Murdoch on the radio

An edited version of this article appeared in Village magazine, July 2016 edition

Image via MorgueFile
Image via MorgueFile

Rupert Murdoch’s proposed move to buy up the Wireless Group (formerly UTV’s non-television assets) as June drew to a close has livened up the Irish radio market with the introduction of a sharp new player.

With a cash offer of 315p per share, Murdoch has added some summer excitement to a radio market so settled in its ways that the highlights of Newstalk’s new Autumn schedule, announced just days before, are the addition of crime journalist Paul Williams to the morning line-up, and George Hook’s move from the evening drivetime show to a lunchtime slot, as the station once more persuades their heaviest hitter to postpone his retirement.

On the face of it, the purchase of a handful of regional radio stations should not trouble national broadcasters Newstalk and RTE overly much, but with properties in Dublin (FM104), Cork (96FM), Limerick (Live95FM) and Galway (Galway Bay FM), Murdoch’s NewsCorp now has an on-air presence in Ireland’s major urban radio markets.

The offer, which values the entire company at £220.3m, represents a premium of 70% over the quoted price at close of business the day before the offer.

The jewel in the crown is undoubtedly the UK property talkSPORT, a London-based sports radio network, which holds valuable football broadcasting rights.

The radio deal, which adds to Murdoch’s presence in the Irish market through ownership of the Sunday Times and Sun newspapers, and online news agency Storyful, will have to be cleared by competition authorities in both the UK and Ireland, and by the Broadcasting Authority of Ireland, which looks at how “plurality” is affected.

However, it is unlikely that the deal will face any serious regulatory hurdles in Ireland. A review of media mergers procedures, which began in 2008 and continued under the last government, led to a set of guidelines published in May 2015 which seem unlikely to hinder the proposed deal.

By way of illustration of the Irish view of media controls, the Irish Times reported on July 1, the day after the NewsCorp announcement, that an independent report commissioned by the Broadcasting Authority of Ireland into media ownership and diversity concluded that “the decision by businessman Denis O’Brien to increase his stake in Independent News and Media (INM) did not lead to a ‘material reduction in plurality’.” Between 2012 and 2014, O’Brien increased his stake in INM from 22% to 29.9%.
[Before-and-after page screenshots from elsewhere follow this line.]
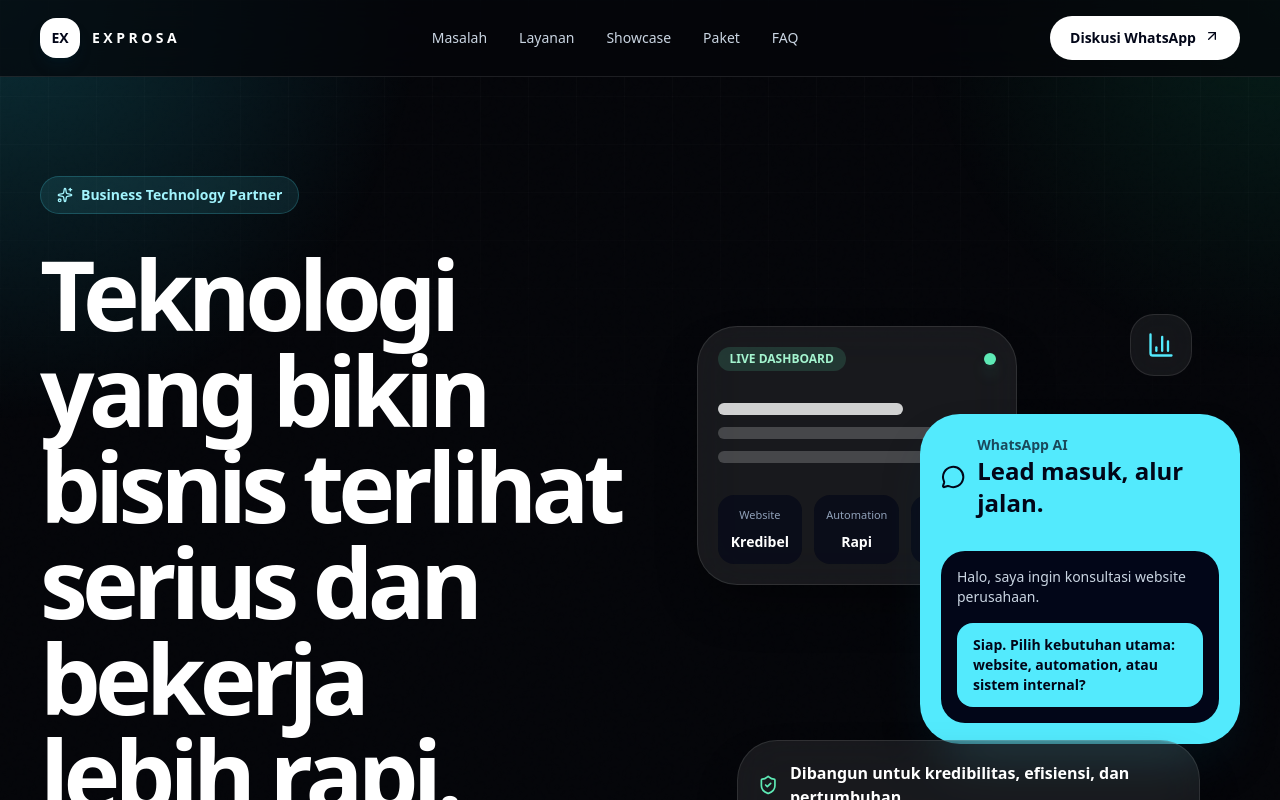
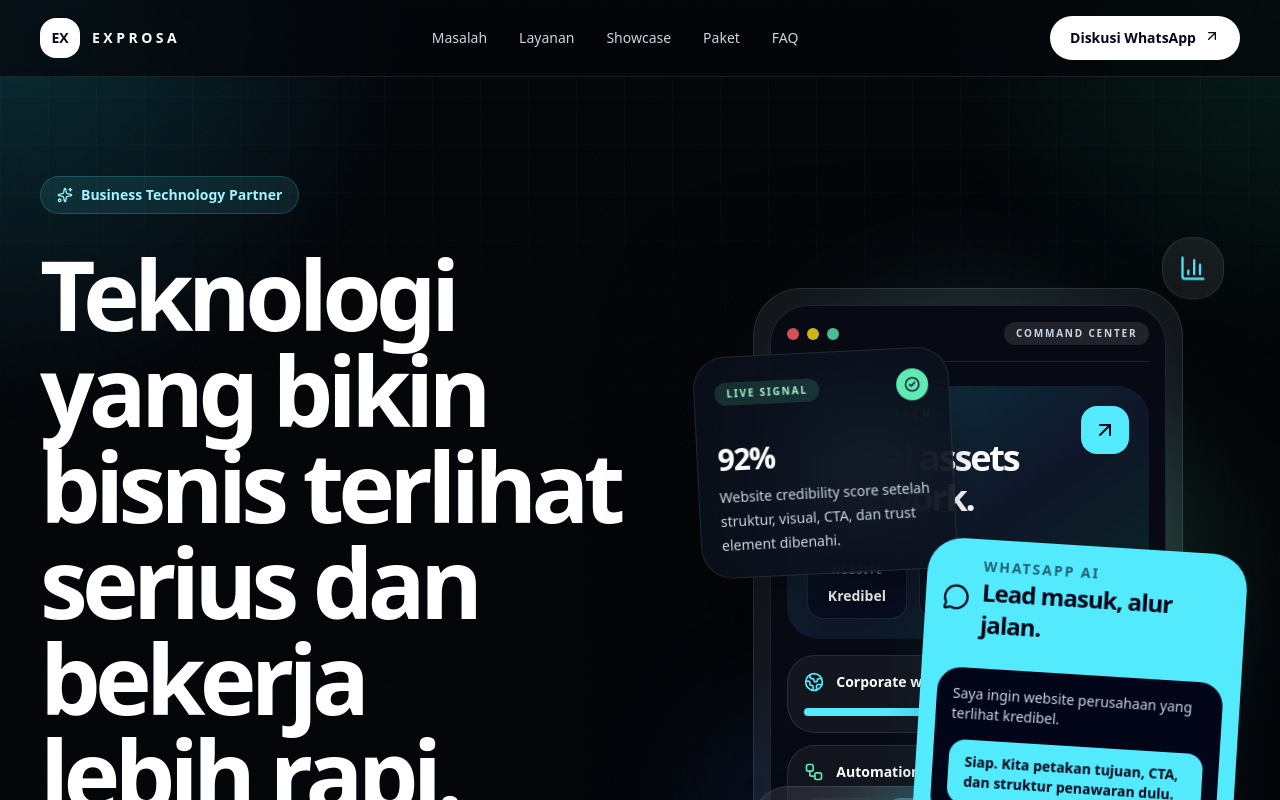
Before and after one commit to nimosasuga/exp2026jhgannjwhkiis, a Next.js app: page / in a window 1280 px wide. Shown: the top 800 px of the page. Built offline with nearby package versions, Linux system fonts and the light colour scheme.

Commit message:
style: upgrade hero showcase visual depth

```diff
--- a/components/HeroShowcase.tsx
+++ b/components/HeroShowcase.tsx
@@ -1,63 +1,146 @@
 "use client";
 
 import { motion } from "motion/react";
-import { BarChart3, MessageCircle, ShieldCheck } from "lucide-react";
+import {
+  ArrowUpRight,
+  BarChart3,
+  CheckCircle2,
+  Globe2,
+  MessageCircle,
+  ShieldCheck,
+  Workflow,
+} from "lucide-react";
 import { heroHighlights, visualBadges } from "@/data/site";
 
 export function HeroShowcase() {
   return (
     <motion.div
-      initial={{ opacity: 0, scale: 0.96, y: 40 }}
+      initial={{ opacity: 0, scale: 0.96, y: 48 }}
       animate={{ opacity: 1, scale: 1, y: 0 }}
-      transition={{ delay: 0.18, duration: 0.8, ease: [0.22, 1, 0.36, 1] }}
-      className="relative min-h-[520px] lg:min-h-[620px]"
+      transition={{ delay: 0.18, duration: 0.9, ease: [0.22, 1, 0.36, 1] }}
+      className="relative min-h-[680px] lg:min-h-[760px]"
     >
-      <div className="absolute inset-x-4 top-6 rounded-[2.5rem] border border-white/10 bg-white/[0.08] p-4 shadow-2xl shadow-black/40 backdrop-blur-xl md:left-0 md:right-auto md:w-80 md:p-5">
-        <div className="mb-8 flex items-center justify-between">
-          <span className="rounded-full bg-emerald-300/15 px-3 py-1 text-xs font-bold text-emerald-200">
-            LIVE DASHBOARD
+      <div className="absolute left-1/2 top-20 h-80 w-80 -translate-x-1/2 rounded-full bg-cyan-300/20 blur-3xl" />
+      <div className="absolute right-8 top-56 h-56 w-56 rounded-full bg-emerald-300/20 blur-3xl" />
+      <div className="absolute bottom-20 left-6 h-48 w-48 rounded-full bg-blue-500/20 blur-3xl" />
+
+      <motion.div
+        aria-hidden="true"
+        animate={{ y: [0, -18, 0], rotate: [0, 2, 0] }}
+        transition={{ duration: 8, repeat: Infinity, ease: "easeInOut" }}
+        className="absolute right-4 top-2 hidden rounded-[1.75rem] border border-white/10 bg-white/[0.07] p-4 shadow-2xl shadow-black/30 backdrop-blur-xl lg:block"
+      >
+        <BarChart3 className="h-7 w-7 text-cyan-300" />
+      </motion.div>
+
+      <motion.div
+        animate={{ y: [0, 18, 0], rotate: [-2, -4, -2] }}
+        transition={{ duration: 9, repeat: Infinity, ease: "easeInOut" }}
+        className="absolute left-0 top-28 z-20 hidden w-64 rounded-[2rem] border border-white/10 bg-[#0a101c]/85 p-5 shadow-2xl shadow-black/40 backdrop-blur-2xl md:block"
+      >
+        <div className="flex items-center justify-between">
+          <span className="rounded-full bg-emerald-300/15 px-3 py-1 text-[10px] font-black uppercase tracking-[0.18em] text-emerald-200">
+            Live Signal
           </span>
-          <span className="h-3 w-3 rounded-full bg-emerald-300 shadow-lg shadow-emerald-300/40" />
+          <span className="flex h-8 w-8 items-center justify-center rounded-full bg-emerald-300 text-slate-950">
+            <CheckCircle2 className="h-4 w-4" />
+          </span>
         </div>
-        <div className="space-y-3">
-          <div className="h-3 w-2/3 rounded-full bg-white/80" />
-          <div className="h-3 w-full rounded-full bg-white/20" />
-          <div className="h-3 w-5/6 rounded-full bg-white/20" />
-        </div>
-        <div className="mt-8 grid grid-cols-3 gap-3">
-          {heroHighlights.map((item) => (
-            <div key={item.label} className="rounded-2xl bg-slate-950/60 p-3 text-center">
-              <p className="text-[11px] text-slate-400">{item.label}</p>
-              <p className="mt-2 text-sm font-black text-white">{item.value}</p>
+        <h3 className="mt-8 text-3xl font-black tracking-[-0.05em] text-white">92%</h3>
+        <p className="mt-2 text-sm leading-6 text-slate-300">Website credibility score setelah struktur, visual, CTA, dan trust element dibenahi.</p>
+      </motion.div>
+
+      <div className="absolute inset-x-3 top-20 z-10 mx-auto max-w-[430px] rounded-[3rem] border border-white/10 bg-white/[0.06] p-3 shadow-[0_40px_140px_rgba(0,0,0,0.55)] backdrop-blur-2xl md:top-14 md:p-4">
+        <div className="rounded-[2.4rem] border border-white/10 bg-[#070a12] p-4">
+          <div className="flex items-center justify-between border-b border-white/10 pb-4">
+            <div className="flex gap-2">
+              <span className="h-3 w-3 rounded-full bg-red-400/80" />
+              <span className="h-3 w-3 rounded-full bg-yellow-300/80" />
+              <span className="h-3 w-3 rounded-full bg-emerald-300/80" />
             </div>
-          ))}
+            <span className="rounded-full bg-white/10 px-3 py-1 text-[10px] font-bold uppercase tracking-[0.18em] text-slate-300">
+              Command Center
+            </span>
+          </div>
+
+          <div className="mt-6 rounded-[2rem] bg-[linear-gradient(145deg,rgba(34,211,238,0.22),rgba(15,23,42,0.92)_55%,rgba(16,185,129,0.16))] p-5">
+            <div className="flex items-start justify-between gap-5">
+              <div>
+                <p className="text-xs font-bold uppercase tracking-[0.2em] text-cyan-200">EXPROSA Stack</p>
+                <h2 className="mt-4 text-4xl font-black tracking-[-0.06em] text-white">Digital assets that work.</h2>
+              </div>
+              <span className="flex h-12 w-12 shrink-0 items-center justify-center rounded-2xl bg-cyan-300 text-slate-950">
+                <ArrowUpRight className="h-6 w-6" />
+              </span>
+            </div>
+
+            <div className="mt-8 grid grid-cols-3 gap-3">
+              {heroHighlights.map((item) => (
+                <div key={item.label} className="rounded-2xl border border-white/10 bg-slate-950/60 p-3 text-center">
+                  <p className="text-[10px] font-bold uppercase tracking-[0.14em] text-slate-500">{item.label}</p>
+                  <p className="mt-2 text-sm font-black text-white">{item.value}</p>
+                </div>
+              ))}
+            </div>
+          </div>
+
+          <div className="mt-4 grid gap-3">
+            <div className="rounded-[1.75rem] border border-white/10 bg-white/[0.05] p-4">
+              <div className="flex items-center justify-between gap-4">
+                <div className="flex items-center gap-3">
+                  <Globe2 className="h-5 w-5 text-cyan-300" />
+                  <span className="text-sm font-bold text-white">Corporate website</span>
+                </div>
+                <span className="text-xs font-bold text-emerald-200">Ready</span>
+              </div>
+              <div className="mt-4 h-2 rounded-full bg-white/10">
+                <div className="h-2 w-[88%] rounded-full bg-cyan-300" />
+              </div>
+            </div>
+
+            <div className="rounded-[1.75rem] border border-white/10 bg-white/[0.05] p-4">
+              <div className="flex items-center justify-between gap-4">
+                <div className="flex items-center gap-3">
+                  <Workflow className="h-5 w-5 text-emerald-300" />
+                  <span className="text-sm font-bold text-white">Automation flow</span>
+                </div>
+                <span className="text-xs font-bold text-cyan-200">Mapped</span>
+              </div>
+              <div className="mt-4 grid grid-cols-4 gap-2">
+                <span className="h-10 rounded-xl bg-white/10" />
+                <span className="h-10 rounded-xl bg-cyan-300/80" />
+                <span className="h-10 rounded-xl bg-white/10" />
+                <span className="h-10 rounded-xl bg-emerald-300/80" />
+              </div>
+            </div>
+          </div>
         </div>
       </div>
 
-      <div className="absolute right-0 top-56 w-[calc(100%-2rem)] rounded-[2.5rem] border border-cyan-300/20 bg-cyan-300 p-4 text-slate-950 shadow-2xl shadow-cyan-950/30 md:top-28 md:w-80 md:p-5">
+      <motion.div
+        animate={{ y: [0, -22, 0], rotate: [3, 5, 3] }}
+        transition={{ duration: 8.5, repeat: Infinity, ease: "easeInOut" }}
+        className="absolute right-0 top-[430px] z-30 w-[calc(100%-1.5rem)] rounded-[2.2rem] border border-cyan-300/30 bg-cyan-300 p-4 text-slate-950 shadow-2xl shadow-cyan-950/40 md:top-80 md:w-80"
+      >
         <div className="flex items-center gap-3">
           <MessageCircle className="h-7 w-7" />
           <div>
-            <p className="text-sm font-bold opacity-70">WhatsApp AI</p>
-            <h3 className="text-2xl font-black">Lead masuk, alur jalan.</h3>
+            <p className="text-sm font-black uppercase tracking-[0.14em] opacity-60">WhatsApp AI</p>
+            <h3 className="text-2xl font-black tracking-[-0.04em]">Lead masuk, alur jalan.</h3>
           </div>
         </div>
-        <div className="mt-8 rounded-3xl bg-slate-950 p-4 text-white">
-          <p className="text-sm text-slate-300">
-            Halo, saya ingin konsultasi website perusahaan.
-          </p>
+        <div className="mt-7 rounded-3xl bg-slate-950 p-4 text-white">
+          <p className="text-sm text-slate-300">Saya ingin website perusahaan yang terlihat kredibel.</p>
           <p className="mt-4 rounded-2xl bg-cyan-300 px-4 py-3 text-sm font-bold text-slate-950">
-            Siap. Pilih kebutuhan utama: website, automation, atau sistem internal?
+            Siap. Kita petakan tujuan, CTA, dan struktur penawaran dulu.
           </p>
         </div>
-      </div>
+      </motion.div>
 
-      <div className="absolute bottom-14 left-2 right-2 rounded-[2.5rem] border border-white/10 bg-white/[0.08] p-5 shadow-2xl shadow-black/40 backdrop-blur-xl md:bottom-10 md:left-10 md:right-10">
+      <div className="absolute bottom-2 left-2 right-2 z-20 rounded-[2.2rem] border border-white/10 bg-white/[0.07] p-5 shadow-2xl shadow-black/40 backdrop-blur-2xl md:bottom-16 md:left-14 md:right-8">
         <div className="flex items-center gap-3">
           <ShieldCheck className="h-6 w-6 text-emerald-300" />
-          <p className="font-bold text-white">
-            Dibangun untuk kredibilitas, efisiensi, dan pertumbuhan.
-          </p>
+          <p className="font-bold text-white">Dibangun untuk kredibilitas, efisiensi, dan pertumbuhan.</p>
         </div>
         <div className="mt-5 grid gap-3 sm:grid-cols-3">
           {visualBadges.map((badge) => {
@@ -71,15 +154,6 @@ export function HeroShowcase() {
           })}
         </div>
       </div>
-
-      <motion.div
-        aria-hidden="true"
-        animate={{ y: [0, -18, 0], rotate: [0, 2, 0] }}
-        transition={{ duration: 7, repeat: Infinity, ease: "easeInOut" }}
-        className="absolute right-12 top-3 hidden rounded-[1.5rem] border border-white/10 bg-white/[0.06] p-4 backdrop-blur-xl lg:block"
-      >
-        <BarChart3 className="h-7 w-7 text-cyan-300" />
-      </motion.div>
     </motion.div>
   );
 }
```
In contrast, an unpublished report to the EU commission, obtained by RTÉ’s This Week programme in April, studied media plurality in Ireland and 18 other EU states, and found Ireland was exposed to a “high risk” of concentration in media ownership, as a result of a lack of specific legal barriers to concentrated ownership.

In fact, by introducing a strong new player to the Irish market, with interests in both print and broadcast assets, NewsCorp could argue that it is a boon to competition, offering a space for alternative voices to those on stations owned by O’Brien’s Communicorp and the state broadcaster.

“The Wireless Group represents an opportunity for us to take advantage of its strong radio presence to build on our growing digital success story and to bring some of the best journalistic and broadcasting talent into one group,” said News UK chief executive Rebekah Brooks.

“This acquisition will allow us to increase engagement for both businesses through the cross promotion of our brands and the use of our respective talent. We also look forward to collaborating in the expansion of the Wireless Group’s digital audio and international assets, which offer new opportunities for our businesses in the UK and globally.”

That cross-promotion should mean, at the very least, lots of voices from the Sunday Times and Sun newspapers on air, discussing the latest developments in everything from politics and show business to crime and sports.

With its portfolio of Irish radio properties in hand, NewsCorp could find itself in a position to make a credible bid for a national licence in future BAI rounds, which would present a real challenge to the RTE/NewsTalk duopoly. Or it could consider newly syndicated programming in the meantime, perhaps providing a central lunchtime or drivetime programme with a national news focus, broadcast on several stations simultaneously.

RTÉ has the brand strength to see off such competition, even if it does lose some listeners to the newcomers, but suddenly Newstalk has a much bigger problem than who to hire to replace George Hook when he finally decides to call it a day.